= EXERCISE REQUIREMENTS =
Each record below is to be copied word for word, with pictures removed.

Screenshot and code edit data:
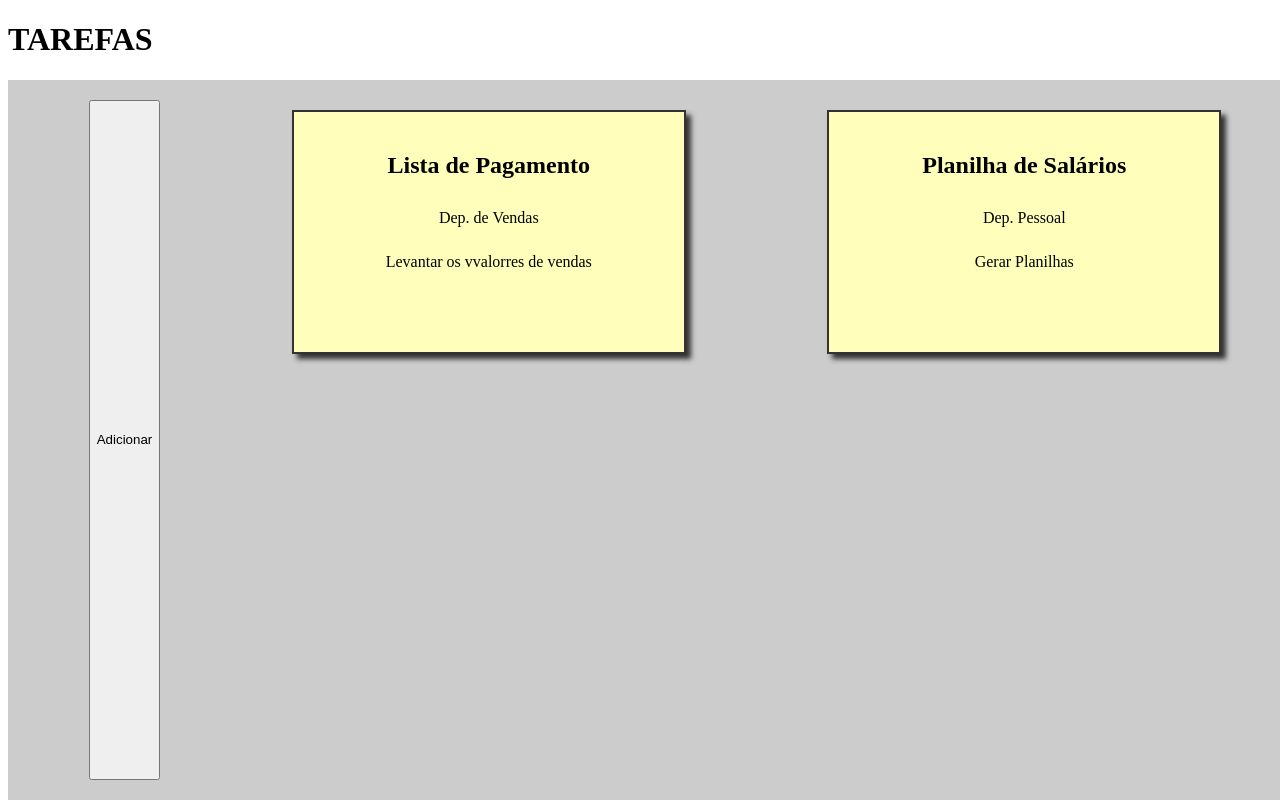
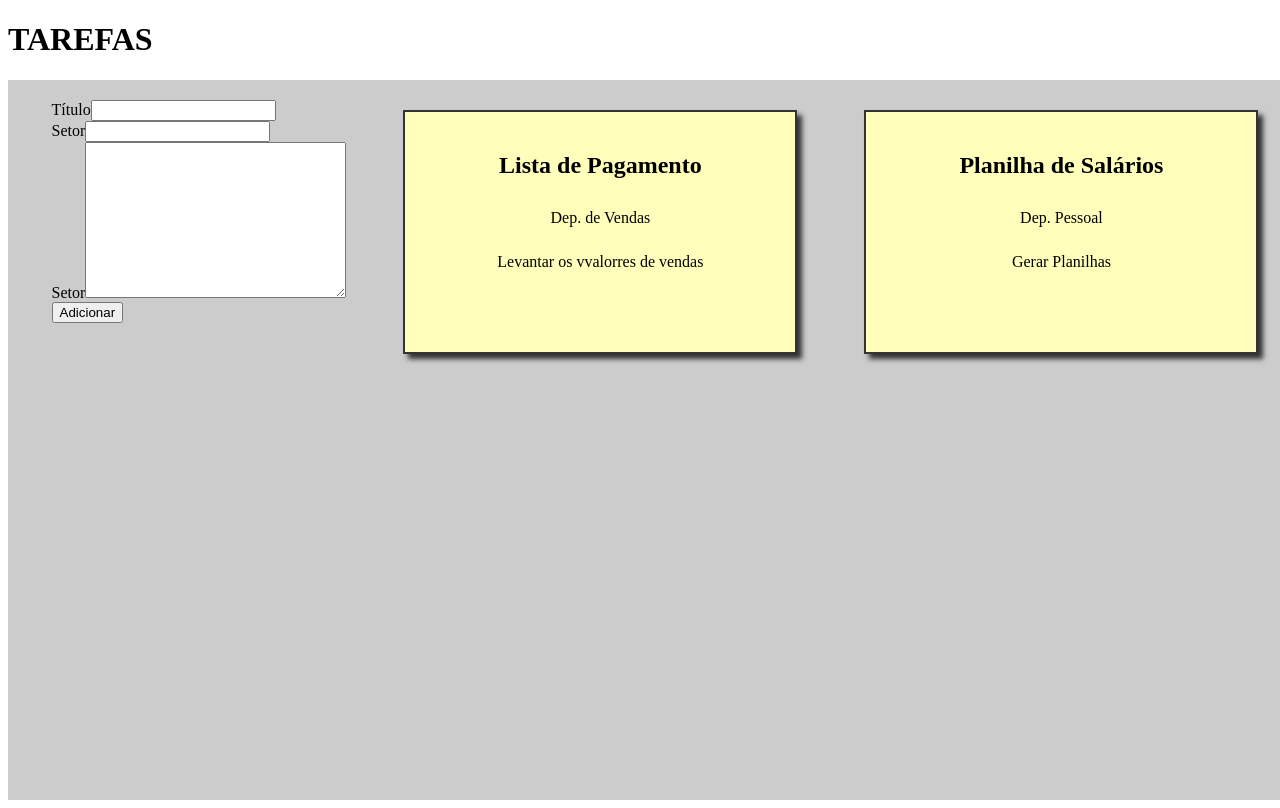
Before and after one commit to 1TDSR-2022/styled-react-app, a React (Create React App) app in the folder rm95355/react-aula7/: page / in a window 1280 px wide. Shown: the top 808 px of the page. Built offline with nearby package versions, Linux system fonts and the light colour scheme.

Commit message:
addTarefa feito

```diff
--- a/rm95355/react-aula7/src/components/FormTarefa/FormTarefa.jsx
+++ b/rm95355/react-aula7/src/components/FormTarefa/FormTarefa.jsx
@@ -1,20 +1,20 @@
 import React from 'react'
 
-export default function FormTarefa() {
+export default function FormTarefa(props) {
   return (
     <div>
-        <form method="post">
+        <form method="post" onSubmit={props.addTarefa}>
             <div>
                 <label>Título</label>
-                <input type="text" name="titulo" value="" />
+                <input type="text" name="titulo" value={props.tarefa.titulo} onChange={props.digit}/>
             </div>
             <div>
                 <label>Setor</label>
-                <input type="text" name="setor" value="" />
+                <input type="text" name="setor" value={props.tarefa.setor} onChange={props.digit}/>
             </div>
             <div>
                 <label>Setor</label>
-                <textarea name="descricao" cols="30" rows="10" value=""></textarea>
+                <textarea name="descricao" cols="30" rows="10" value={props.tarefa.descricao} onChange={props.digit}></textarea>
             </div>
             <div>
                 <button type="submit">Adicionar</button>
--- a/rm95355/react-aula7/src/components/ListaTarefas/ListaTarefas.jsx
+++ b/rm95355/react-aula7/src/components/ListaTarefas/ListaTarefas.jsx
@@ -1,6 +1,7 @@
 import React, { useState } from 'react'
 import Tarefa from '../Tarefas/Tarefa'
 import { DivLista } from '../style/styled'
+import FormTarefa from '../FormTarefa/FormTarefa'
 
 
 export default function ListaTarefas() {
@@ -19,26 +20,44 @@ export default function ListaTarefas() {
       }
     ])
 
+    const [nTarefa, setNTarefa] = useState({"titulo":"","setor":"","descricao":""})
 
-    const addTarefa = () => {
+    const addTarefa = (e) => {
+      e.preventDefault()
+      //LIMPANDO O STATE NTAREFA
+      setNTarefa({"titulo":"","setor":"","descricao":""})
+      //ADD O OBJ N TAREFA A LISTA DE OBJS
+      setTarefa([...tarefa, nTarefa])
+    }
 
-      //CRIANDO O OBJETO PARA SER ADD NA LISTA
-      const novaTarefa =
-      {
-        "titulo" : "Planilha de Notas",
-        "setor" : "Dep. Graduação",
-        "descricao":"Lançar Notas"
+    const captura = (e)=>{
+      e.preventDefault()
+
+      const{ name , value } = e.target
+
+      if(name === "titulo"){
+        setNTarefa({"titulo":value,"setor":nTarefa.setor,"descricao":nTarefa.descricao})
+      }else if(name === "setor"){
+        setNTarefa({"titulo":nTarefa.titulo,"setor":value,"descricao":nTarefa.descricao})
+      }else if(name === "descricao"){
+        setNTarefa({"titulo":nTarefa.titulo,"setor":nTarefa.setor,"descricao":value})
       }
 
-      //ADD O OBJ AO STATE
-      setTarefa([...tarefa, novaTarefa])
+
     }
 
     return (
       <DivLista>
 
+      {/* FORM DE CAP DE DADOS DO USUARIO */}
+      <FormTarefa
+        addTarefa={addTarefa}
+        tarefa={nTarefa}
+        digit={captura}
+      />
+
       {/* CRIANDO UM DISPARADOR DA FUNC addTarefa */}
-      <button onClick={addTarefa}>Adicionar</button>
+      {/* <button onClick={addTarefa}>Adicionar</button> */}
 
         {tarefa.map((tar,i)=>
           <Tarefa
```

= REPLY TO THE EXERCISE =
Before and after one commit to 1TDSR-2022/styled-react-app, a React (Create React App) app in the folder rm95355/react-aula7/: page / in a window 1280 px wide. Shown: the top 808 px of the page. Built offline with nearby package versions, Linux system fonts and the light colour scheme.

Commit message:
addTarefa feito

```diff
--- a/rm95355/react-aula7/src/components/FormTarefa/FormTarefa.jsx
+++ b/rm95355/react-aula7/src/components/FormTarefa/FormTarefa.jsx
@@ -1,20 +1,20 @@
 import React from 'react'
 
-export default function FormTarefa() {
+export default function FormTarefa(props) {
   return (
     <div>
-        <form method="post">
+        <form method="post" onSubmit={props.addTarefa}>
             <div>
                 <label>Título</label>
-                <input type="text" name="titulo" value="" />
+                <input type="text" name="titulo" value={props.tarefa.titulo} onChange={props.digit}/>
             </div>
             <div>
                 <label>Setor</label>
-                <input type="text" name="setor" value="" />
+                <input type="text" name="setor" value={props.tarefa.setor} onChange={props.digit}/>
             </div>
             <div>
                 <label>Setor</label>
-                <textarea name="descricao" cols="30" rows="10" value=""></textarea>
+                <textarea name="descricao" cols="30" rows="10" value={props.tarefa.descricao} onChange={props.digit}></textarea>
             </div>
             <div>
                 <button type="submit">Adicionar</button>
--- a/rm95355/react-aula7/src/components/ListaTarefas/ListaTarefas.jsx
+++ b/rm95355/react-aula7/src/components/ListaTarefas/ListaTarefas.jsx
@@ -1,6 +1,7 @@
 import React, { useState } from 'react'
 import Tarefa from '../Tarefas/Tarefa'
 import { DivLista } from '../style/styled'
+import FormTarefa from '../FormTarefa/FormTarefa'
 
 
 export default function ListaTarefas() {
@@ -19,26 +20,44 @@ export default function ListaTarefas() {
       }
     ])
 
+    const [nTarefa, setNTarefa] = useState({"titulo":"","setor":"","descricao":""})
 
-    const addTarefa = () => {
+    const addTarefa = (e) => {
+      e.preventDefault()
+      //LIMPANDO O STATE NTAREFA
+      setNTarefa({"titulo":"","setor":"","descricao":""})
+      //ADD O OBJ N TAREFA A LISTA DE OBJS
+      setTarefa([...tarefa, nTarefa])
+    }
 
-      //CRIANDO O OBJETO PARA SER ADD NA LISTA
-      const novaTarefa =
-      {
-        "titulo" : "Planilha de Notas",
-        "setor" : "Dep. Graduação",
-        "descricao":"Lançar Notas"
+    const captura = (e)=>{
+      e.preventDefault()
+
+      const{ name , value } = e.target
+
+      if(name === "titulo"){
+        setNTarefa({"titulo":value,"setor":nTarefa.setor,"descricao":nTarefa.descricao})
+      }else if(name === "setor"){
+        setNTarefa({"titulo":nTarefa.titulo,"setor":value,"descricao":nTarefa.descricao})
+      }else if(name === "descricao"){
+        setNTarefa({"titulo":nTarefa.titulo,"setor":nTarefa.setor,"descricao":value})
       }
 
-      //ADD O OBJ AO STATE
-      setTarefa([...tarefa, novaTarefa])
+
     }
 
     return (
       <DivLista>
 
+      {/* FORM DE CAP DE DADOS DO USUARIO */}
+      <FormTarefa
+        addTarefa={addTarefa}
+        tarefa={nTarefa}
+        digit={captura}
+      />
+
       {/* CRIANDO UM DISPARADOR DA FUNC addTarefa */}
-      <button onClick={addTarefa}>Adicionar</button>
+      {/* <button onClick={addTarefa}>Adicionar</button> */}
 
         {tarefa.map((tar,i)=>
           <Tarefa
```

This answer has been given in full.